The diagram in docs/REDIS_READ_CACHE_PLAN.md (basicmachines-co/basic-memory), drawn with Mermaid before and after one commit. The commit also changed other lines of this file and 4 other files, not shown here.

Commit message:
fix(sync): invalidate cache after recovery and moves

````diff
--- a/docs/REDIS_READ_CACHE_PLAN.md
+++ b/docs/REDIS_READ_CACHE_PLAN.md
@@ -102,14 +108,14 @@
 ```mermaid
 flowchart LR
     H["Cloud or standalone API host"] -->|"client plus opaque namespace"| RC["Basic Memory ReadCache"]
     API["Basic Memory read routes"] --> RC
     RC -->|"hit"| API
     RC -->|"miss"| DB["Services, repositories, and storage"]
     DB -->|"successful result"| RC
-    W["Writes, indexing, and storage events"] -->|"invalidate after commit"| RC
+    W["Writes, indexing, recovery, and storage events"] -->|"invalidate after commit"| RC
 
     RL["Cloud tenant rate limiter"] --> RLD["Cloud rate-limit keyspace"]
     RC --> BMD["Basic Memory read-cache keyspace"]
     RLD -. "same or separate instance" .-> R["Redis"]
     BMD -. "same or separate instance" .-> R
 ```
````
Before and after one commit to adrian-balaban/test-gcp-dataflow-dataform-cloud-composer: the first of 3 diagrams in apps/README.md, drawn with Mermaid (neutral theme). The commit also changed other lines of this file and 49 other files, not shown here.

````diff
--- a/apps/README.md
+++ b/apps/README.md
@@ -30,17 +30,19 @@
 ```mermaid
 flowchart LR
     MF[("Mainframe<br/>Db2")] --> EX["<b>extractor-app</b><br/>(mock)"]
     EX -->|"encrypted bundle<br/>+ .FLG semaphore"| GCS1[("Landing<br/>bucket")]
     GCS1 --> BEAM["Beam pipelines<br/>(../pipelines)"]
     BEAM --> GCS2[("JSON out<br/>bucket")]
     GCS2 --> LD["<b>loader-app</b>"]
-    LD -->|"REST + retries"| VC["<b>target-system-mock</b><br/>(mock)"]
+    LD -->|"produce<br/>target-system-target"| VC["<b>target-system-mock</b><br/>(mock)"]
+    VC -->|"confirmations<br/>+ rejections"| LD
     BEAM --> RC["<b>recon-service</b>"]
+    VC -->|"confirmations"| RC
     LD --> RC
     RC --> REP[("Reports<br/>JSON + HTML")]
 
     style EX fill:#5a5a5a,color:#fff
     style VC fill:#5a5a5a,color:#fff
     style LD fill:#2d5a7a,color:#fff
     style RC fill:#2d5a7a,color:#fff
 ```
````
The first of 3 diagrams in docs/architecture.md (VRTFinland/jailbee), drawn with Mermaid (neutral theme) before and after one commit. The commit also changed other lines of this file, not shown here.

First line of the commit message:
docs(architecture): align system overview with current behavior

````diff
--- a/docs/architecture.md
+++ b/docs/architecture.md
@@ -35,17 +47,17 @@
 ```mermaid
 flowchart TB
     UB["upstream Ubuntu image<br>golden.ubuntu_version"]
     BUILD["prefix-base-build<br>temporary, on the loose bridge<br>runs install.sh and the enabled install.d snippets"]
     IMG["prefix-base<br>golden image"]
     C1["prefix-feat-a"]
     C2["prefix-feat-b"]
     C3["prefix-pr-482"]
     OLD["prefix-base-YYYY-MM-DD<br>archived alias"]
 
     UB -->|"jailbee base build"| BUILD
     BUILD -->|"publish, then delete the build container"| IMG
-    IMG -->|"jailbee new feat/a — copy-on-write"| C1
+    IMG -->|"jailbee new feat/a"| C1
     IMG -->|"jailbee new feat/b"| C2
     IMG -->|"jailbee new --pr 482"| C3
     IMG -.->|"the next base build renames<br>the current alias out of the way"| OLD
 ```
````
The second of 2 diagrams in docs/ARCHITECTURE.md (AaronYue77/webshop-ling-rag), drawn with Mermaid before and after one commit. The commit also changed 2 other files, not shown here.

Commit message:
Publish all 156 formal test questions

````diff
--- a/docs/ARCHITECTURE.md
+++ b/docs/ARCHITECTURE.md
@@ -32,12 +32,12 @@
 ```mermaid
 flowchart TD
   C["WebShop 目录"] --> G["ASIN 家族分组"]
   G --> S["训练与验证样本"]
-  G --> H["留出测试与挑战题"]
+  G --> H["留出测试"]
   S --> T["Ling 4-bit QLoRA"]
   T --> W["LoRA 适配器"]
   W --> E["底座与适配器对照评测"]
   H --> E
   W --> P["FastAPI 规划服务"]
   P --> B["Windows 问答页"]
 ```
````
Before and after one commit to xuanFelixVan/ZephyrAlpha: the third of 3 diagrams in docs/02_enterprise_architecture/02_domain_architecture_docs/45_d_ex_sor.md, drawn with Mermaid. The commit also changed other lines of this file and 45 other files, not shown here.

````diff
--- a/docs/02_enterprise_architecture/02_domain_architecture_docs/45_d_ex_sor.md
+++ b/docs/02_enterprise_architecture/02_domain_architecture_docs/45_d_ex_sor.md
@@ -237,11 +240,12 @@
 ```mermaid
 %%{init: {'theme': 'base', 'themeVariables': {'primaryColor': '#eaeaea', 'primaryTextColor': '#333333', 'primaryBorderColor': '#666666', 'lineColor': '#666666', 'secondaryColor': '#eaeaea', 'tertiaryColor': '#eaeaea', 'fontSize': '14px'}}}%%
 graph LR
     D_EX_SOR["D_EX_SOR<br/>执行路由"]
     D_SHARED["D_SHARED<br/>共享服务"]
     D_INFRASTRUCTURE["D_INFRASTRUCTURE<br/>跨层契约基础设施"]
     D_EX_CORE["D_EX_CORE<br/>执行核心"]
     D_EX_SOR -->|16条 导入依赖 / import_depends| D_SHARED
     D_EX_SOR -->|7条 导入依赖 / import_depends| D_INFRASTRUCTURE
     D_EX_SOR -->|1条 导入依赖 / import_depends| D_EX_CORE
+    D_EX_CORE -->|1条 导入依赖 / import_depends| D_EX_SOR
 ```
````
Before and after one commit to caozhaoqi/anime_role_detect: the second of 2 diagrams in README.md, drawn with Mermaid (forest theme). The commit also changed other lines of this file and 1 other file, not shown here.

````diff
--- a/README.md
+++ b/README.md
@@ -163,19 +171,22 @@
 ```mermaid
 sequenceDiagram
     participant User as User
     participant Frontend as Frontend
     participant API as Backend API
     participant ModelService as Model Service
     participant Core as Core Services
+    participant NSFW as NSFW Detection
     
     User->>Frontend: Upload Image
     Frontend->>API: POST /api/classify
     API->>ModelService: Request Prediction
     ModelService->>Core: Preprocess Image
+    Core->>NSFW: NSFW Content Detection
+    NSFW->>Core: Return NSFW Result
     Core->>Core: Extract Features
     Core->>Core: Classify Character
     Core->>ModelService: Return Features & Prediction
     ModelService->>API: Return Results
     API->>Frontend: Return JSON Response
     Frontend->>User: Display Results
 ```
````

---------------

Give back the data exactly, with no line dropped.

The diagram in docs/REDIS_READ_CACHE_PLAN.md (basicmachines-co/basic-memory), drawn with Mermaid before and after one commit. The commit also changed other lines of this file and 4 other files, not shown here.

Commit message:
fix(sync): invalidate cache after recovery and moves

````diff
--- a/docs/REDIS_READ_CACHE_PLAN.md
+++ b/docs/REDIS_READ_CACHE_PLAN.md
@@ -102,14 +108,14 @@
 ```mermaid
 flowchart LR
     H["Cloud or standalone API host"] -->|"client plus opaque namespace"| RC["Basic Memory ReadCache"]
     API["Basic Memory read routes"] --> RC
     RC -->|"hit"| API
     RC -->|"miss"| DB["Services, repositories, and storage"]
     DB -->|"successful result"| RC
-    W["Writes, indexing, and storage events"] -->|"invalidate after commit"| RC
+    W["Writes, indexing, recovery, and storage events"] -->|"invalidate after commit"| RC
 
     RL["Cloud tenant rate limiter"] --> RLD["Cloud rate-limit keyspace"]
     RC --> BMD["Basic Memory read-cache keyspace"]
     RLD -. "same or separate instance" .-> R["Redis"]
     BMD -. "same or separate instance" .-> R
 ```
````
Before and after one commit to adrian-balaban/test-gcp-dataflow-dataform-cloud-composer: the first of 3 diagrams in apps/README.md, drawn with Mermaid (neutral theme). The commit also changed other lines of this file and 49 other files, not shown here.

````diff
--- a/apps/README.md
+++ b/apps/README.md
@@ -30,17 +30,19 @@
 ```mermaid
 flowchart LR
     MF[("Mainframe<br/>Db2")] --> EX["<b>extractor-app</b><br/>(mock)"]
     EX -->|"encrypted bundle<br/>+ .FLG semaphore"| GCS1[("Landing<br/>bucket")]
     GCS1 --> BEAM["Beam pipelines<br/>(../pipelines)"]
     BEAM --> GCS2[("JSON out<br/>bucket")]
     GCS2 --> LD["<b>loader-app</b>"]
-    LD -->|"REST + retries"| VC["<b>target-system-mock</b><br/>(mock)"]
+    LD -->|"produce<br/>target-system-target"| VC["<b>target-system-mock</b><br/>(mock)"]
+    VC -->|"confirmations<br/>+ rejections"| LD
     BEAM --> RC["<b>recon-service</b>"]
+    VC -->|"confirmations"| RC
     LD --> RC
     RC --> REP[("Reports<br/>JSON + HTML")]
 
     style EX fill:#5a5a5a,color:#fff
     style VC fill:#5a5a5a,color:#fff
     style LD fill:#2d5a7a,color:#fff
     style RC fill:#2d5a7a,color:#fff
 ```
````
The first of 3 diagrams in docs/architecture.md (VRTFinland/jailbee), drawn with Mermaid (neutral theme) before and after one commit. The commit also changed other lines of this file, not shown here.

First line of the commit message:
docs(architecture): align system overview with current behavior

````diff
--- a/docs/architecture.md
+++ b/docs/architecture.md
@@ -35,17 +47,17 @@
 ```mermaid
 flowchart TB
     UB["upstream Ubuntu image<br>golden.ubuntu_version"]
     BUILD["prefix-base-build<br>temporary, on the loose bridge<br>runs install.sh and the enabled install.d snippets"]
     IMG["prefix-base<br>golden image"]
     C1["prefix-feat-a"]
     C2["prefix-feat-b"]
     C3["prefix-pr-482"]
     OLD["prefix-base-YYYY-MM-DD<br>archived alias"]
 
     UB -->|"jailbee base build"| BUILD
     BUILD -->|"publish, then delete the build container"| IMG
-    IMG -->|"jailbee new feat/a — copy-on-write"| C1
+    IMG -->|"jailbee new feat/a"| C1
     IMG -->|"jailbee new feat/b"| C2
     IMG -->|"jailbee new --pr 482"| C3
     IMG -.->|"the next base build renames<br>the current alias out of the way"| OLD
 ```
````
The second of 2 diagrams in docs/ARCHITECTURE.md (AaronYue77/webshop-ling-rag), drawn with Mermaid before and after one commit. The commit also changed 2 other files, not shown here.

Commit message:
Publish all 156 formal test questions

````diff
--- a/docs/ARCHITECTURE.md
+++ b/docs/ARCHITECTURE.md
@@ -32,12 +32,12 @@
 ```mermaid
 flowchart TD
   C["WebShop 目录"] --> G["ASIN 家族分组"]
   G --> S["训练与验证样本"]
-  G --> H["留出测试与挑战题"]
+  G --> H["留出测试"]
   S --> T["Ling 4-bit QLoRA"]
   T --> W["LoRA 适配器"]
   W --> E["底座与适配器对照评测"]
   H --> E
   W --> P["FastAPI 规划服务"]
   P --> B["Windows 问答页"]
 ```
````
Before and after one commit to xuanFelixVan/ZephyrAlpha: the third of 3 diagrams in docs/02_enterprise_architecture/02_domain_architecture_docs/45_d_ex_sor.md, drawn with Mermaid. The commit also changed other lines of this file and 45 other files, not shown here.

````diff
--- a/docs/02_enterprise_architecture/02_domain_architecture_docs/45_d_ex_sor.md
+++ b/docs/02_enterprise_architecture/02_domain_architecture_docs/45_d_ex_sor.md
@@ -237,11 +240,12 @@
 ```mermaid
 %%{init: {'theme': 'base', 'themeVariables': {'primaryColor': '#eaeaea', 'primaryTextColor': '#333333', 'primaryBorderColor': '#666666', 'lineColor': '#666666', 'secondaryColor': '#eaeaea', 'tertiaryColor': '#eaeaea', 'fontSize': '14px'}}}%%
 graph LR
     D_EX_SOR["D_EX_SOR<br/>执行路由"]
     D_SHARED["D_SHARED<br/>共享服务"]
     D_INFRASTRUCTURE["D_INFRASTRUCTURE<br/>跨层契约基础设施"]
     D_EX_CORE["D_EX_CORE<br/>执行核心"]
     D_EX_SOR -->|16条 导入依赖 / import_depends| D_SHARED
     D_EX_SOR -->|7条 导入依赖 / import_depends| D_INFRASTRUCTURE
     D_EX_SOR -->|1条 导入依赖 / import_depends| D_EX_CORE
+    D_EX_CORE -->|1条 导入依赖 / import_depends| D_EX_SOR
 ```
````
Before and after one commit to caozhaoqi/anime_role_detect: the second of 2 diagrams in README.md, drawn with Mermaid (forest theme). The commit also changed other lines of this file and 1 other file, not shown here.

````diff
--- a/README.md
+++ b/README.md
@@ -163,19 +171,22 @@
 ```mermaid
 sequenceDiagram
     participant User as User
     participant Frontend as Frontend
     participant API as Backend API
     participant ModelService as Model Service
     participant Core as Core Services
+    participant NSFW as NSFW Detection
     
     User->>Frontend: Upload Image
     Frontend->>API: POST /api/classify
     API->>ModelService: Request Prediction
     ModelService->>Core: Preprocess Image
+    Core->>NSFW: NSFW Content Detection
+    NSFW->>Core: Return NSFW Result
     Core->>Core: Extract Features
     Core->>Core: Classify Character
     Core->>ModelService: Return Features & Prediction
     ModelService->>API: Return Results
     API->>Frontend: Return JSON Response
     Frontend->>User: Display Results
 ```
````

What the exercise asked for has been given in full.